TV review: Why the Sing! China final was a win-win for Jiang Dunhao and Nathan Hartono

Jiang Dunhao and Nathan Hartono are both winners, gaining airtime to sing their final songs of the evening. PHOTOS: ZHEJIANG TV/DIOS VINCOY JR FOR THE STRAITS TIMES

Late in the onstage voting in the Sing! China final in Beijing's National Stadium, in plain sight of millions of viewers in China and beyond, things just weren't adding up.

As Singapore's Nathan Hartono, alias Xiang Yang, and China's Jiang Dunhao stood on huge flashing podiums on the stage, flanking an enormous scoreboard, judges - 81 of them, according to emcee Hua Shao - were casting star-shaped votes into two boxes below the finalists.

"42 to 37," Hua announced, as a live orchestra heightened the tension, cymbals and all. "Now we see Xiang Yang leading, but we see a considerable number of judges in front of Jiang Dunhao's voting machine."

Nine of them appeared in a line - but wait a minute, 79 votes had been counted, so shouldn't there be just two judges left?

But, oh, the drama!
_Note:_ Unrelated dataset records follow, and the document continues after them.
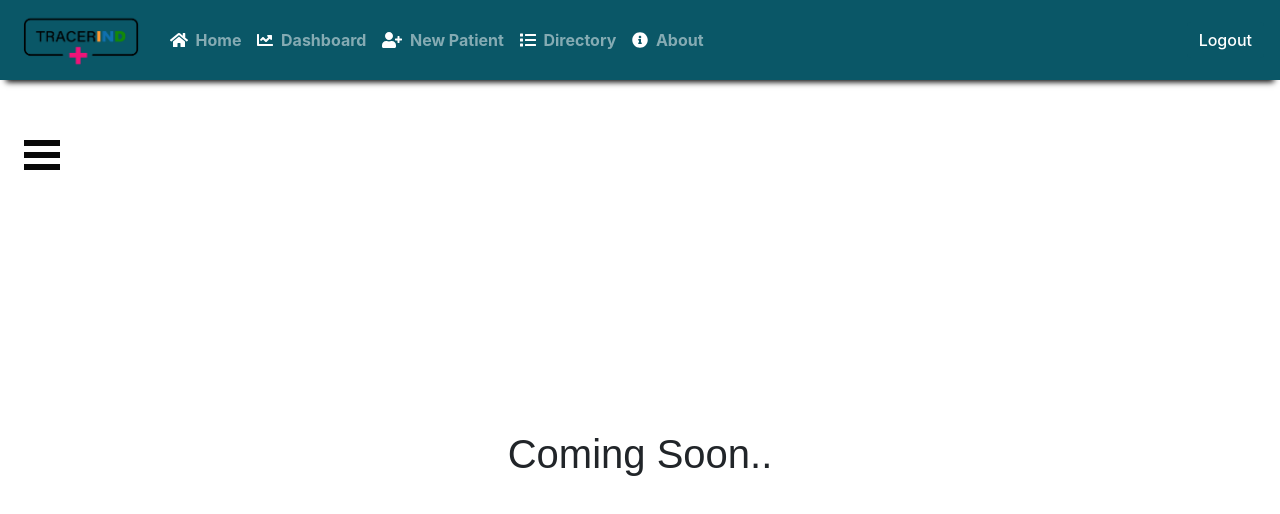
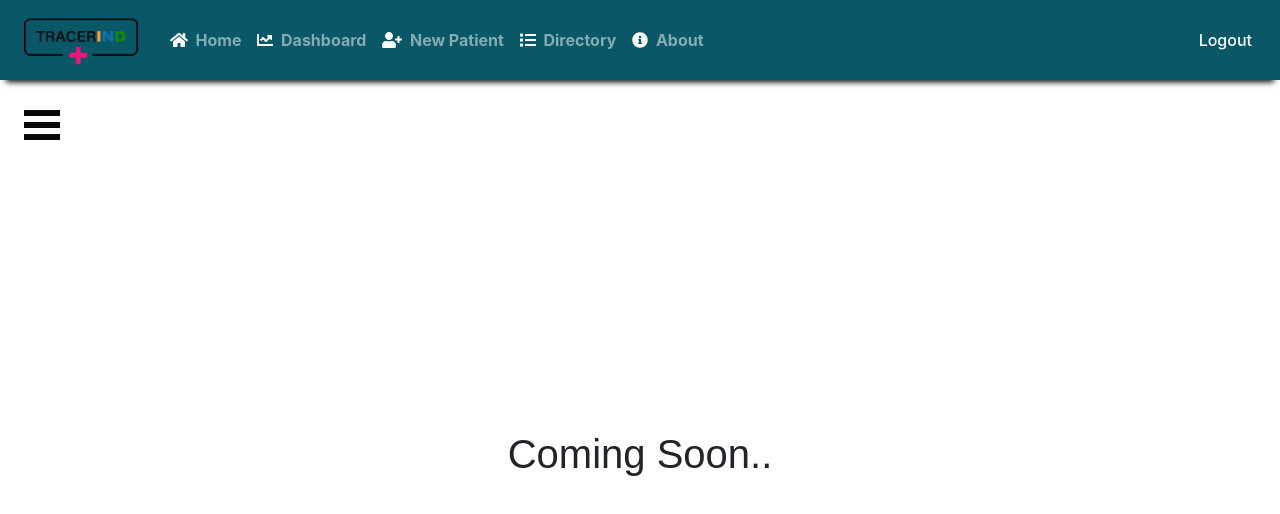
Before and after one commit to devcula/TracerIND, a React (Create React App) app: page /dashboard in a window 1280 px wide. Shown: the top 514 px of the page. Built offline with nearby package versions, Linux system fonts and the light colour scheme; no server answers; sample sign-in values are in the browser's storage.

Commit message:
Sidebar button fixed

```diff
--- a/src/components/Sidebar/Sidebar.css
+++ b/src/components/Sidebar/Sidebar.css
@@ -41,7 +41,7 @@ body {
   width: 36px;
   height: 30px;
   left: 24px;
-  top: 60px;
+  top: 30px;
 }
 
 /* Color/shape of burger icon bars */
```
One of them, a man wearing a cap, had an apparent change of heart and crossed the stage to vote for Hartono - 43.

Another one, a woman in a pink coat behind him, defected to Hartono too - 44.

The score was 44-43 to Hartono, with three voters remaining at Jiang's box. Two voted for Jiang, as the count somehow became 45, 46, and 47.

The last one, a man wearing glasses and a cardigan, suddenly changed sides and cast the 45th and last vote for Hartono.

So this was how Jiang won the competition - with six onstage voters magically casting 10 votes for him, as well as a purported 56.7 per cent of the stadium audience supporting him - but had Hartono lost? No.

Because Sing! China is first and foremost a show - and a successful one that, in its finale, was a win-win for itself, Jiang and Hartono.

Think about it. For a contest at its level, Sing! China was always strangely silent on what exactly its contestants would win.

At the end of the final last Friday, Jiang received a plastic-looking trophy and a car-shaped token that, hopefully, will be redeemable at an actual car company. Honestly, it didn't look like much of a win.

In a knockout round earlier in the evening, the most truthful of the instructors, singer Harlem Yu, expressed his sadness to see his student Yang Meina go. She wouldn't be getting a chance to perform the final song she had prepared, he explained.

In other words, he wasn't sad she wouldn't be winning a car. Because this is a popular Chinese show and the only thing worth winning is precious, golden airtime.

On this count, Hartono won. He performed all the three pieces he had prepared and stayed on the show till the end and also played an important role in the programme, which needed him, actually.

Sing! China is an ambitious show that has replaced The Voice Of China, after the Chinese producers lost the rights to the Dutch format. It wants to be a show for the Chinese-speaking world and a global brand, but perhaps without losing sight of its local public.

And so the final round of the contest, between dashing Singaporean urbanite Hartono and reserved Chinese country boy Jiang, was truly a textbook finish.

Hartono was polished, crooning Mavis Hee's Moonlight In The City and Anita Mui's Woman Flower, accompanied by a Chinese orchestra conjuring the sort of exotic oriental soundscape his instructor Jay Chou is famous for.

Jiang's eyes were closed for much of his performance of Windowsill and he was the picture of plaintive authenticity, awkwardly plucking an acoustic guitar that couldn't be heard over an electric rock band in the background.

It's a show. Maybe it's all just a show. And yet it's a show many Singaporeans have needed too - to discover Hartono, and be proud of him.

Sing! China Episode 13 is available on Zhejiang TV Sing!China Official YouTube Channel.

Join ST's Telegram channel and get the latest breaking news delivered to you.